MCLE Self-Study: From Collective Bargaining to Crowdsourcing Taxi Drivers in Transition
By Hon. John M. True (Ret.)
John True practiced labor and employment law for 28 years before being appointed to the Alameda County Superior Court, where he served for 11 years until his retirement in 2015. Judge True received his law degree from the U.C. Berkeley School of Law (Boalt Hall) in 1975. Upon retirement from the bench, he returned to Leonard Carder, LLP where he has opened a practice in mediation and arbitration. He has taught labor and employment law at various Bay Area law schools, and will teach labor law at Stanford in the spring of 2016.
Union Taxi Drivers

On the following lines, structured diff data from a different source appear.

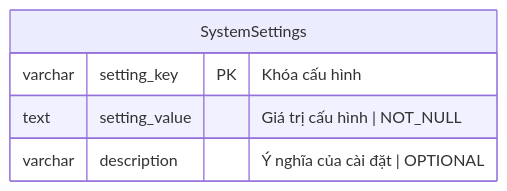
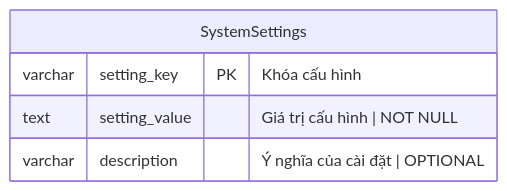
Diagram 12 of 12 in sources/storage/business-analysis/membership-hub/requirements.md (hainguyen81/enterprise-it-ai), drawn with Mermaid before and after one commit. The commit also changed other lines of this file and 7 other files, not shown here.

````diff
--- a/sources/storage/business-analysis/membership-hub/requirements.md
+++ b/sources/storage/business-analysis/membership-hub/requirements.md
@@ -575,8 +632,8 @@
 ```mermaid
 erDiagram
     SystemSettings {
         varchar setting_key PK "Khóa cấu hình"
-        text setting_value "Giá trị cấu hình | NOT_NULL"
+        text setting_value "Giá trị cấu hình | NOT NULL"
         varchar description "Ý nghĩa của cài đặt | OPTIONAL"
     }
 ```
````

Beginning in the early 1900s and until relatively recently, cab drivers in San Francisco, "hackmen" as they were once known, were represented by labor organizations, most recently by the International Brotherhood of Teamsters (IBT).1 Forty years ago, when I was a rookie lawyer in the General Counsel’s office of the National Labor Relations Board (NLRB) in the San Francisco Bay Area, I was assigned to investigate and try several taxi industry cases involving alleged unfair labor practices (ULP) in San Francisco and Sacramento. The respondent companies were said to have discriminated against certain of their drivers on account of their union activities, thereby violating section 8(a)(3) of the National Labor Relations Act (NLRA).2